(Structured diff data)
+===+
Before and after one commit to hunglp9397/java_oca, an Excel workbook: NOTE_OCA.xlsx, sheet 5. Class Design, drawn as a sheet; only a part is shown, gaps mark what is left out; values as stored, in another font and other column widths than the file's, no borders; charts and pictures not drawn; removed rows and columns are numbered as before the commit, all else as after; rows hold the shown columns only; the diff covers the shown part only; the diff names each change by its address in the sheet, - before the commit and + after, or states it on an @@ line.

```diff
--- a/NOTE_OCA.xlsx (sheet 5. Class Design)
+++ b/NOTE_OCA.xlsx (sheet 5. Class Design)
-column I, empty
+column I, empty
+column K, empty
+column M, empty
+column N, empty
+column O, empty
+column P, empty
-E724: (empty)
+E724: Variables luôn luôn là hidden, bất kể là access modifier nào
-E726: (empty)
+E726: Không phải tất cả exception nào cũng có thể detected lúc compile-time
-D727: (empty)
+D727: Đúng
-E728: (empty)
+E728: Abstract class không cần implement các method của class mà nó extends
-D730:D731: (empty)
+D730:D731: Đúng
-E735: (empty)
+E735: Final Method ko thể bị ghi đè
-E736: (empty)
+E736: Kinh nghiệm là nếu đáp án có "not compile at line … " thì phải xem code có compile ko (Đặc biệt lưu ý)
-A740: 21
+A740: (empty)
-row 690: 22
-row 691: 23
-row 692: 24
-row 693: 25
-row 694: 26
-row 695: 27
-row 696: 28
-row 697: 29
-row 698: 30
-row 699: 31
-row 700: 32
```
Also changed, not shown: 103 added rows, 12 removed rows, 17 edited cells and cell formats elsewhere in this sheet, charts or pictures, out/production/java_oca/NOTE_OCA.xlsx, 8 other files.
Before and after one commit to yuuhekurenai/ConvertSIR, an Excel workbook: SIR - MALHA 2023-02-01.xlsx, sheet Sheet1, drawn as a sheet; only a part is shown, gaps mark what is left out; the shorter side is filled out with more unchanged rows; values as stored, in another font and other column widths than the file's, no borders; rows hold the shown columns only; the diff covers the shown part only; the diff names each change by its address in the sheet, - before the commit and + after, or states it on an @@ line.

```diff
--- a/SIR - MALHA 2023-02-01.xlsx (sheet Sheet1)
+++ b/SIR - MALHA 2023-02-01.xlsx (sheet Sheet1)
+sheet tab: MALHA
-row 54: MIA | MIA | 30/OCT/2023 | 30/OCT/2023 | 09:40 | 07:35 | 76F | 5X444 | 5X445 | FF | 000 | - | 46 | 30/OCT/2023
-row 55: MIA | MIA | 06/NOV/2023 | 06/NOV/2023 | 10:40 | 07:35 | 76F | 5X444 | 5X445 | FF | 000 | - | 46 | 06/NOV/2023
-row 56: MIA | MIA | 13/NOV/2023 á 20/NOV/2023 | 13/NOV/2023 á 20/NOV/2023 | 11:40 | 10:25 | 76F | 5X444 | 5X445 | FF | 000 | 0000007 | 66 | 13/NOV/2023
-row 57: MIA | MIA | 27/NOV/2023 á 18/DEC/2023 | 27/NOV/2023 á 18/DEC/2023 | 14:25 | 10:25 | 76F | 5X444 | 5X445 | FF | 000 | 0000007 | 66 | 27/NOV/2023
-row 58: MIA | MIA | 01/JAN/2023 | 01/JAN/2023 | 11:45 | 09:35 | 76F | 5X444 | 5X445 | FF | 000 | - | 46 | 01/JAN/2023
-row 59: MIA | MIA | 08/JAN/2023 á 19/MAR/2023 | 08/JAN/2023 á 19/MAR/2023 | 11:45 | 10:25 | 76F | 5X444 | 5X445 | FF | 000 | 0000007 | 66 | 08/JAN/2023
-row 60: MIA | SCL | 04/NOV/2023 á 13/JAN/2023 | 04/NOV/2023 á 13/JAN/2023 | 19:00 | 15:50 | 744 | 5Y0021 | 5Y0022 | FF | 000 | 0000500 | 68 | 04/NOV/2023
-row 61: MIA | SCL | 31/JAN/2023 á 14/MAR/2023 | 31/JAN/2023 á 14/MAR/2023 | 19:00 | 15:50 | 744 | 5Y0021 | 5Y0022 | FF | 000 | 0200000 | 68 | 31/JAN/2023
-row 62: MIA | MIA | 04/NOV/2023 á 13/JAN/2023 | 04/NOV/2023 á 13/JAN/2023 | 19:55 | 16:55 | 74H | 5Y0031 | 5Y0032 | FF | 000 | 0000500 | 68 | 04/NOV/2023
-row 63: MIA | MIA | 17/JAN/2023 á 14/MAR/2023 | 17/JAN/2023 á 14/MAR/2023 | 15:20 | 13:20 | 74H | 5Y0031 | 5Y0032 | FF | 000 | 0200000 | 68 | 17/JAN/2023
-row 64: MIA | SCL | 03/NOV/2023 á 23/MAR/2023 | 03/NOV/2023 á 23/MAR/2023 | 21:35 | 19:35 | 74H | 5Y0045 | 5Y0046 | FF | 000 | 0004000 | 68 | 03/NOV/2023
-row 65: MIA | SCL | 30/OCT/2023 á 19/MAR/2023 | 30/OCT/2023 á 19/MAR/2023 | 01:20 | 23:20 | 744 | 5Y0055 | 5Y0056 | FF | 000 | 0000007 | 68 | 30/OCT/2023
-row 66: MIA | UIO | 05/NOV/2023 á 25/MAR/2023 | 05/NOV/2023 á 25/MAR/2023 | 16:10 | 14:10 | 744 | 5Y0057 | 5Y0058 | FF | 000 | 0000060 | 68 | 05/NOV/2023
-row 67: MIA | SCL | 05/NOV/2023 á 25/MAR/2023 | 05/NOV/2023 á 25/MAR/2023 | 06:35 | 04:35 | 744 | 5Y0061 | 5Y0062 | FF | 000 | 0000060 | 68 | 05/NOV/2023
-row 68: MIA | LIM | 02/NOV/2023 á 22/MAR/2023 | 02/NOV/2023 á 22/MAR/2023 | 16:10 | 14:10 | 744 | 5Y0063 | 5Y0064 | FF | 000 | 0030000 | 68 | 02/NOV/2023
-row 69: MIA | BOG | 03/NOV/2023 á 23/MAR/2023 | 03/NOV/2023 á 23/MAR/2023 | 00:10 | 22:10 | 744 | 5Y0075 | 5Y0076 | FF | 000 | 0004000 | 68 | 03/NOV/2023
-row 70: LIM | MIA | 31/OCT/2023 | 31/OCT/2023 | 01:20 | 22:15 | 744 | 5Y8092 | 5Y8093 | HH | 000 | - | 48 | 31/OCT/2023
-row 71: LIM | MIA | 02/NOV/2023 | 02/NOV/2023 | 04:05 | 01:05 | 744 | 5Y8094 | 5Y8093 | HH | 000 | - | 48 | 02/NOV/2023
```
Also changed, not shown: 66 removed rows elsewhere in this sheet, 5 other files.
+===+
§ **About this task**: Each line above that has the word "files" must be copied.

§ **Task answer**:
Also changed, not shown: 103 added rows, 12 removed rows, 17 edited cells and cell formats elsewhere in this sheet, charts or pictures, out/production/java_oca/NOTE_OCA.xlsx, 8 other files.
Also changed, not shown: 66 removed rows elsewhere in this sheet, 5 other files.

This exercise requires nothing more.